▶ _Task details_:
Each line below with the string "allowbreak" should be copied.
##### Provided material #####
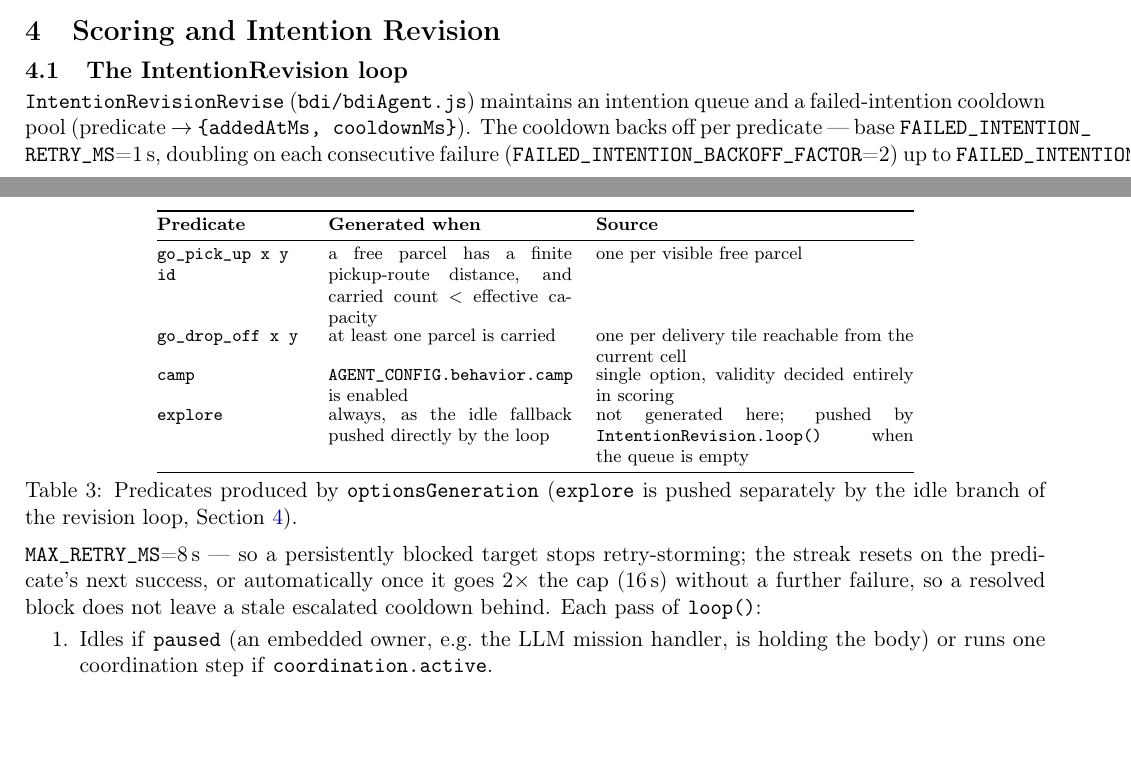
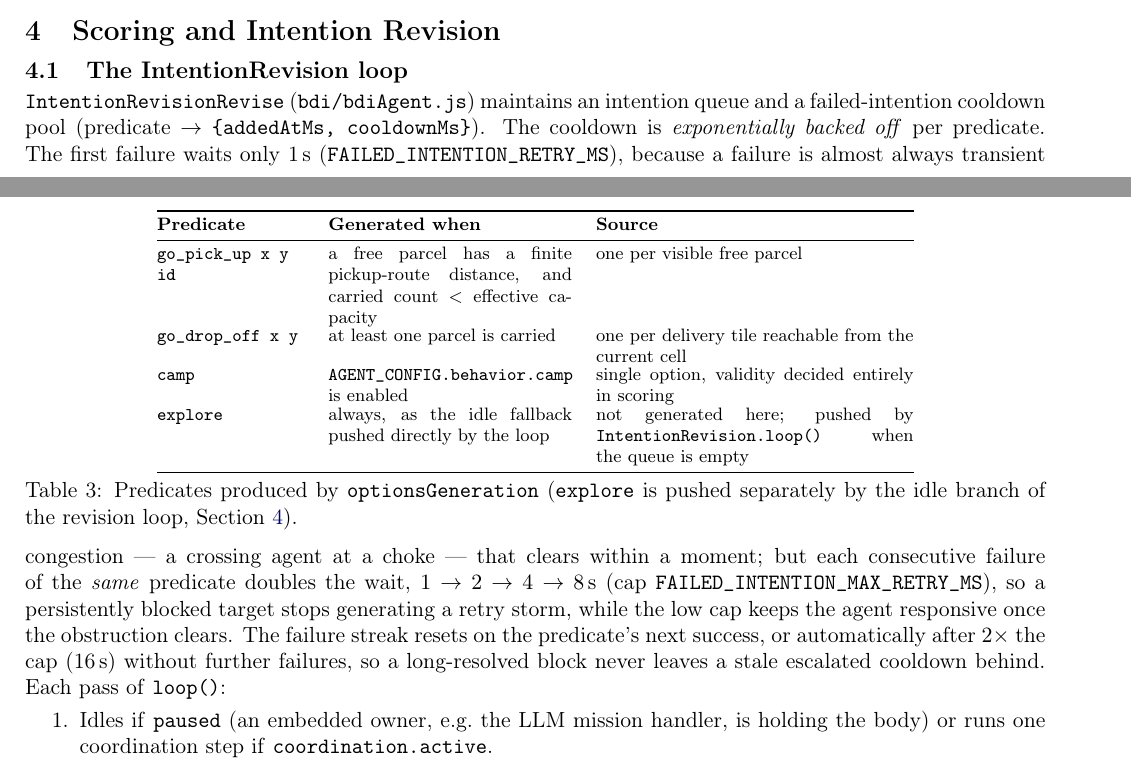
Before and after one commit to davesarti/DeliverooDavide2.js, a LaTeX document (report/report.tex): two parts of pages 2 and 3 of 10, joined at a grey line, cut so that both start at the same text, the shorter picture padded with empty space. Compiled offline with pdfLaTeX.

Commit message:
Refactor intention revision and scoring mechanisms in report
- Updated the intention revision logic to implement exponential backoff for failed intentions, enhancing responsiveness during transient congestion.
- Clarified the handling of cooldowns and failure streak resets to prevent stale escalated cooldowns.
- Improved the explanation of the camping mechanism, ensuring clarity on score handling during multi-agent interactions.
- Enhanced the exploration scoring section to emphasize the preference for camping over wandering for idle agents.

```diff
--- a/report/report.tex
+++ b/report/report.tex
@@ -252,14 +252,15 @@ ordinary scored options never compete with or preempt the active coordination in
 
 \texttt{IntentionRevisionRevise} (\texttt{bdi/bdiAgent.js}) maintains an intention queue and a
 failed-intention cooldown pool (predicate $\to$ \texttt{\{addedAtMs, cooldownMs\}}). The cooldown
-backs off per predicate --- base \texttt{FAILED\_INTENTION\_}\allowbreak\texttt{RETRY\_MS}=1\,s,
-doubling on each consecutive failure
-(\texttt{FAILED\_INTENTION\_}\allowbreak\texttt{BACKOFF\_FACTOR}=2) up to
-\texttt{FAILED\_INTENTION\_}\allowbreak\texttt{MAX\_RETRY\_MS}=8\,s --- so a persistently blocked
-target stops retry-storming; the streak resets on the predicate's next success, or automatically
-once it goes $2\times$ the cap (16\,s) without a further failure, so a resolved block does not
-leave a stale escalated cooldown behind. Each pass of
-\texttt{loop()}:
+is \emph{exponentially backed off} per predicate. The first failure waits only 1\,s
+(\texttt{FAILED\_INTENTION\_RETRY\_MS}), because a failure is almost always transient congestion
+--- a crossing agent at a choke --- that clears within a moment; but each consecutive failure of
+the \emph{same} predicate doubles the wait, $1 \to 2 \to 4 \to 8$\,s
+(cap \texttt{FAILED\_INTENTION\_MAX\_RETRY\_MS}), so a persistently blocked target stops
+generating a retry storm, while the low cap keeps the agent responsive once the obstruction
+clears. The failure streak resets on the predicate's next success, or automatically after
+$2\times$ the cap (16\,s) without further failures, so a long-resolved block never leaves a stale
+escalated cooldown behind. Each pass of \texttt{loop()}:
 
 \begin{enumerate}
   \item Idles if \texttt{paused} (an embedded owner, e.g.\ the LLM mission handler, is holding
```
Also changed, not shown: report/report.pdf, report/report.tex (7 more changed lines), 2 other files.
#####
▶ _Answer to the exercise_:
-backs off per predicate --- base \texttt{FAILED\_INTENTION\_}\allowbreak\texttt{RETRY\_MS}=1\,s,
-(\texttt{FAILED\_INTENTION\_}\allowbreak\texttt{BACKOFF\_FACTOR}=2) up to
-\texttt{FAILED\_INTENTION\_}\allowbreak\texttt{MAX\_RETRY\_MS}=8\,s --- so a persistently blocked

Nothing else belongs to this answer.